The Greek Parliament passed an austerity package today, but the possibility of default still looms.
In replacing Dominique Strauss-Kahn as IMF chief, French Finance Minister Christine Lagarde becomes the first woman to lead the fund.
Greece is reluctant to pass wildly unpopular austerity measures that have brought thousands of angry protesters to the streets, but it has little choice.
Portugal and Ireland may follow Greece in asking for more financial help, which could drive up the cost of borrowing money across Europe and elsewhere.
The protests have become the largest social movement in Greece since martial law in 1974. More than a pushback against austerity, they hint at broad skepticism toward Europe's leaders.
If Prime Minister George Papandreou survives tonight's confidence vote, he will push for the austerity measures needed to secure further financial aid from EU and IMF to avoid a default.
Emerging markets should join forces and push for more clout within the International Monetary Fund, says Mexico's central banker, who wants to head the IMF and is counting on support from emerging markets.

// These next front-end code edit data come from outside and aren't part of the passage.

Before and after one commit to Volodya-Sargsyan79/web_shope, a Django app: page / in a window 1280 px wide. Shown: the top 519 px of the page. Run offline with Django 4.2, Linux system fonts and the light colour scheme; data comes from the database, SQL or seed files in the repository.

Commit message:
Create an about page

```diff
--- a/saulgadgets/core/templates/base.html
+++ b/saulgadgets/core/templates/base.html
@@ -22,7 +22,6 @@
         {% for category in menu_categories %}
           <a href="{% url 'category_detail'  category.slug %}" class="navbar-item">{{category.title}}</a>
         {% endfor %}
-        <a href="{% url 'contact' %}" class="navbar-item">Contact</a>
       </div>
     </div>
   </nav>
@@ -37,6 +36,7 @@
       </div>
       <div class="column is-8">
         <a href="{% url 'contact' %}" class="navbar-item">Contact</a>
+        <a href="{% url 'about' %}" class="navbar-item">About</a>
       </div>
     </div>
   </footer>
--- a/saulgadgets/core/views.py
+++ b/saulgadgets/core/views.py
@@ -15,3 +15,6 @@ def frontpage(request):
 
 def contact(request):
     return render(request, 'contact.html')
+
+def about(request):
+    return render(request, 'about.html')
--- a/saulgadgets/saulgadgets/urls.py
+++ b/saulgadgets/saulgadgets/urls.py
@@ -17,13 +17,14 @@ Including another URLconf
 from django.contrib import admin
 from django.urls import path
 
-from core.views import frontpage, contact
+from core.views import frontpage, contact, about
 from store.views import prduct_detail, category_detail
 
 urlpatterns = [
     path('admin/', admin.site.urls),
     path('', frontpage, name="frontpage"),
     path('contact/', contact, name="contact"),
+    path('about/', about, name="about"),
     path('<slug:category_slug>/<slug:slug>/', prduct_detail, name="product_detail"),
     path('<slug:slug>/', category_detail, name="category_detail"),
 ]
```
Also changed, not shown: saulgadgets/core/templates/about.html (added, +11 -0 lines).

Greece bailout talks involve a second rescue package roughly the size of the first. But Greece bailout could be delayed until July.

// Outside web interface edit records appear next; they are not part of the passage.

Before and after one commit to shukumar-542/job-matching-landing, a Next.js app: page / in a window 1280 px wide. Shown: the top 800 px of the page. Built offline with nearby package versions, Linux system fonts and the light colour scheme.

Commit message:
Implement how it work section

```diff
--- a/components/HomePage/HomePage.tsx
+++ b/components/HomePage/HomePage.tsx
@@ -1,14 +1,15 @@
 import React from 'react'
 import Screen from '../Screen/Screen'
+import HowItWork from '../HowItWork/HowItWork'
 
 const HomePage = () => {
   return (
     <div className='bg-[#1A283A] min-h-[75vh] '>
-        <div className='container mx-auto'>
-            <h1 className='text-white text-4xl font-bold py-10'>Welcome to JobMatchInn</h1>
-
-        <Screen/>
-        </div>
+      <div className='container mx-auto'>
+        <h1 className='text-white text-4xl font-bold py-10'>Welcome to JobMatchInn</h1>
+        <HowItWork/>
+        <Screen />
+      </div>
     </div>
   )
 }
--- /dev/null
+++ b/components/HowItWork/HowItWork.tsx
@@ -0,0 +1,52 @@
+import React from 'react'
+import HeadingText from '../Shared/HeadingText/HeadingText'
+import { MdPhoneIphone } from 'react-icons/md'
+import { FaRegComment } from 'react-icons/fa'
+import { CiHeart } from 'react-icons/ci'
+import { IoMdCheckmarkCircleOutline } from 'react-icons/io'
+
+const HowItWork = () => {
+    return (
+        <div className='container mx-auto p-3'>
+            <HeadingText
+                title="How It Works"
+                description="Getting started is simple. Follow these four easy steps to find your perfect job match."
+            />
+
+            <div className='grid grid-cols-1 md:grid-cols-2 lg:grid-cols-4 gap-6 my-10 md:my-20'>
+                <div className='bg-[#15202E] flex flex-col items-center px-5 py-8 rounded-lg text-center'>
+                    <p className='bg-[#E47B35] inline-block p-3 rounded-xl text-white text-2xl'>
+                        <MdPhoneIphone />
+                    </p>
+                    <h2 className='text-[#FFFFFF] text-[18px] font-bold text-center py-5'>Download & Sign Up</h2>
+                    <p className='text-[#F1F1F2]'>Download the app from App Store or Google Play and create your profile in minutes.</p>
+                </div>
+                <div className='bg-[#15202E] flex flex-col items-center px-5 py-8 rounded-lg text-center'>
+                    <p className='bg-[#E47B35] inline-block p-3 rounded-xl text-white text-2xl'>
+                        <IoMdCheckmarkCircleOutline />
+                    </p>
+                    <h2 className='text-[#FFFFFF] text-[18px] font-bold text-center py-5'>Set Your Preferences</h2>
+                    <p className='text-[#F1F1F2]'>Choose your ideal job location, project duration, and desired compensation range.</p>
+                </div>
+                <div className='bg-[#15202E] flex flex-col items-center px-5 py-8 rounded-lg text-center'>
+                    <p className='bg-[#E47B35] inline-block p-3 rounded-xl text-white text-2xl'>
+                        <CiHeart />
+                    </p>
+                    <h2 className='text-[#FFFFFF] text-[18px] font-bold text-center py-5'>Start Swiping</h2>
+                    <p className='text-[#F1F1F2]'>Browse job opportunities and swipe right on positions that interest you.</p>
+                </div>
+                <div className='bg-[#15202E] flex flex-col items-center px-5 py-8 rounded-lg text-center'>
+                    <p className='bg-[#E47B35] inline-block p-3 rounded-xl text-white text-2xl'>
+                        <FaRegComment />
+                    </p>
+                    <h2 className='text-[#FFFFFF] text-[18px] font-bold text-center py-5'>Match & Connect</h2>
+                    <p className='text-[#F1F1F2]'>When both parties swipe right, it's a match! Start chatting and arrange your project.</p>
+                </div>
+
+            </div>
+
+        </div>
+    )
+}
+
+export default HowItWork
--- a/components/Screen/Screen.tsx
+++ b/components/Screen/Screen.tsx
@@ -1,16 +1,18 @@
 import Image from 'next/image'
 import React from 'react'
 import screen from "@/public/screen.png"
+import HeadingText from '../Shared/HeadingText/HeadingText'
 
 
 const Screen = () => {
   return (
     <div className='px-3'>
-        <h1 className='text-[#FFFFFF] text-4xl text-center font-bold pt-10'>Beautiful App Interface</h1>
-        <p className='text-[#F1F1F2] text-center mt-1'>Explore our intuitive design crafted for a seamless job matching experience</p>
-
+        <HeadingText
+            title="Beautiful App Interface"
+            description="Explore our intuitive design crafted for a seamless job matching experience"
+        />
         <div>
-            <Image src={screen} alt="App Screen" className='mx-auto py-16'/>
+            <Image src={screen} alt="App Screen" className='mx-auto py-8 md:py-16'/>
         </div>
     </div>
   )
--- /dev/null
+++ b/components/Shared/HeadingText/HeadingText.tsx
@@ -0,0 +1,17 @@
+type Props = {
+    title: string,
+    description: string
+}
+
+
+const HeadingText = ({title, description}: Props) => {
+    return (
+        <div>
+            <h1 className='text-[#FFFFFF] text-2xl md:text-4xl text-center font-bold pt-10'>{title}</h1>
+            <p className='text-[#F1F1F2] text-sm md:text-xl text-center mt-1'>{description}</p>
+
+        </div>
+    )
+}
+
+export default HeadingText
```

Germany and France reached an agreement that should see a desperately needed Greece bailout move forward.
Germany's Chancellor Angela Merkel faces growing anger at home over German help in buoying the Greek economy with a second bailout package.